We report the results of an experimental investigation into the decay of turbulence in plane Couette–Poiseuille flow using ‘quench’ experiments where the flow laminarises after a sudden reduction in Reynolds number *𝑅𝑒*. Specifically, we study the velocity field in the streamwise–spanwise plane. We show that the spanwise velocity containing rolls decays faster than the streamwise velocity, which displays elongated regions of higher or lower velocity called streaks. At final Reynolds numbers above 425, the decay of streaks displays two stages: first a slow decay when rolls are present and secondly a more rapid decay of streaks alone. The difference in behaviour results from the regeneration of streaks by rolls, called the lift-up effect. We define the turbulent fraction as the portion of the flow containing turbulence and this is estimated by thresholding the spanwise velocity component. It decreases linearly with time in the whole range of final *𝑅𝑒*. The corresponding decay slope increases linearly with final *𝑅𝑒*. The extrapolated value at which this decay slope vanishes is *𝑅𝑒𝑎𝑧*≈656±10, close to *𝑅𝑒𝑔*≈670 at which turbulence is self-sustained. The decay of the energy computed from the spanwise velocity component is found to be exponential. The corresponding decay rate increases linearly with *𝑅𝑒*, with an extrapolated vanishing value at *𝑅𝑒𝐴𝑧*≈688±10. This value is also close to the value at which the turbulence is self-sustained, showing that valuable information on the transition can be obtained over a wide range of *𝑅𝑒*.
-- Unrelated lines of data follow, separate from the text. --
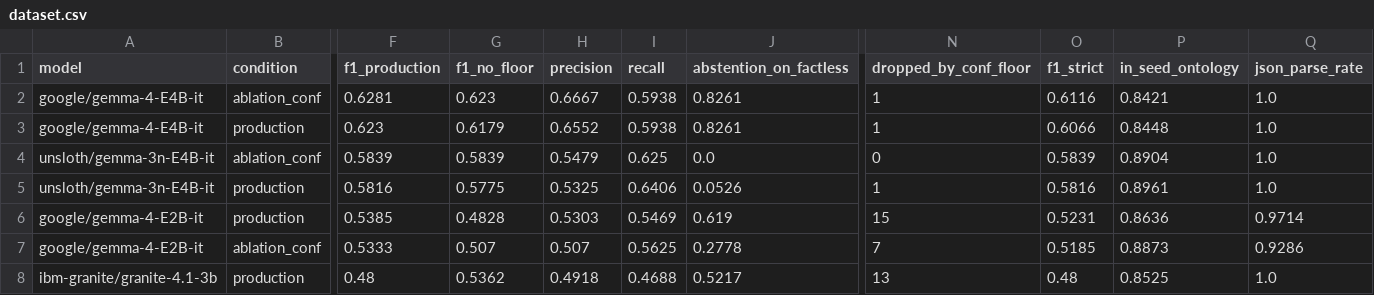
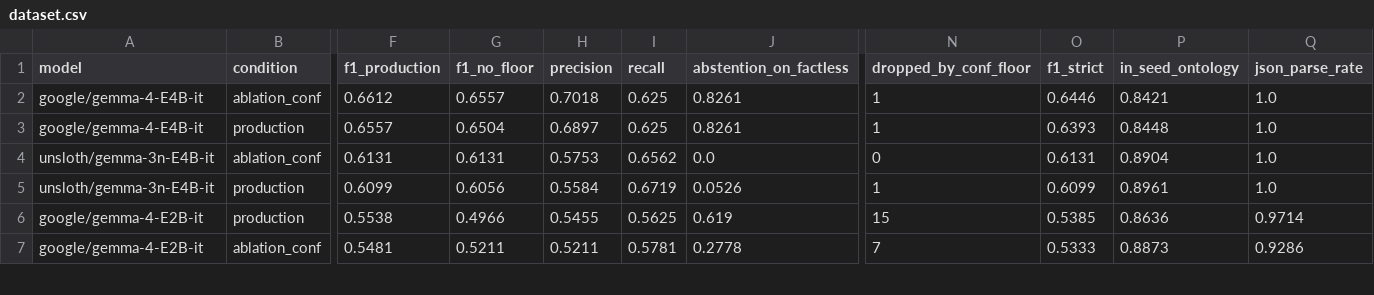
Before and after one commit to RakuenSoftware/aimee, a CSV file: bench/tier-a/results/dataset.csv, drawn as a sheet; only a part is shown, gaps mark what is left out; removed rows and columns are numbered as before the commit, all else as after; rows hold the shown columns only; the diff covers the shown part only; the diff names each change by its address in the sheet, - before the commit and + after, or states it on an @@ line.

Commit message:
honour ontology symmetry in scoring, and split fact-discovery from edge-labelling
Error analysis on the E4B baseline found my scorer was wrong, not the model.

rel_type_def_t carries is_symmetric, and the C comment states plainly that one
assertion implies both directions. knows and spouse are symmetric, so E4B's
(sarah, spouse, user) is correct and the scorer was charging it twice, as a false
positive and a false negative. Number words were penalised the same way: the
ontology stores a scalar whether the model writes 7 or seven. Fixing both moves
E4B from 0.623 to 0.656 and every model shifts.

Added a relation-agnostic diagnostic: subject and object matched, relation
ignored. It is not a quality score, it separates two failures with completely
different remedies -- not finding the fact, versus finding it and naming the edge
differently. E4B's gap is 0.082 (0.656 -> 0.738); it usually found the fact and
called it has_ip where the seed ontology says device_has_ip. That is exactly what
the rel_types reconciliation gate exists to absorb, so it is not model error in
any actionable sense. The gap widens as models shrink, to 0.196 at granite 1B.

```diff
--- a/bench/tier-a/results/dataset.csv
+++ b/bench/tier-a/results/dataset.csv
-F2 (f1_production): 0.6281
+F2 (f1_production): 0.6612
-G2 (f1_no_floor): 0.623
+G2 (f1_no_floor): 0.6557
-H2 (precision): 0.6667
+H2 (precision): 0.7018
-I2:I3 (recall): 0.5938
+I2:I3 (recall): 0.625
-O2 (f1_strict): 0.6116
+O2 (f1_strict): 0.6446
-F3 (f1_production): 0.623
+F3 (f1_production): 0.6557
-G3 (f1_no_floor): 0.6179
+G3 (f1_no_floor): 0.6504
-H3 (precision): 0.6552
+H3 (precision): 0.6897
-O3 (f1_strict): 0.6066
+O3 (f1_strict): 0.6393
-F4 (f1_production): 0.5839
+F4 (f1_production): 0.6131
-G4 (f1_no_floor): 0.5839
+G4 (f1_no_floor): 0.6131
-H4 (precision): 0.5479
+H4 (precision): 0.5753
-I4 (recall): 0.625
+I4 (recall): 0.6562
-O4 (f1_strict): 0.5839
+O4 (f1_strict): 0.6131
-F5 (f1_production): 0.5816
+F5 (f1_production): 0.6099
-G5 (f1_no_floor): 0.5775
+G5 (f1_no_floor): 0.6056
-H5 (precision): 0.5325
+H5 (precision): 0.5584
-I5 (recall): 0.6406
+I5 (recall): 0.6719
-O5 (f1_strict): 0.5816
+O5 (f1_strict): 0.6099
-F6 (f1_production): 0.5385
+F6 (f1_production): 0.5538
-G6 (f1_no_floor): 0.4828
+G6 (f1_no_floor): 0.4966
-H6 (precision): 0.5303
+H6 (precision): 0.5455
-I6 (recall): 0.5469
+I6 (recall): 0.5625
-O6 (f1_strict): 0.5231
+O6 (f1_strict): 0.5385
-F7 (f1_production): 0.5333
+F7 (f1_production): 0.5481
-G7 (f1_no_floor): 0.507
+G7 (f1_no_floor): 0.5211
-H7 (precision): 0.507
+H7 (precision): 0.5211
-I7 (recall): 0.5625
+I7 (recall): 0.5781
-O7 (f1_strict): 0.5185
+O7 (f1_strict): 0.5333
-row 8: ibm-granite/granite-4.1-3b | production | 0.48 | 0.5362 | 0.4918 | 0.4688 | 0.5217 | 13 | 0.48 | 0.8525 | 1.0
```
Also changed, not shown: 3 added rows, 2 removed rows and 37 edited cells elsewhere in this file, 59 other files.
**Decay of streaks and rolls in plane Couette-Poiseuille flow**T. Liu, B. Semin, L. Klotz, R. Godoy-Diana, J. E. Wesfreid & T. Mullin

*Journal of Fluid Mechanics*

**915**, A65 (2021)

doi:10.1017/jfm.2021.89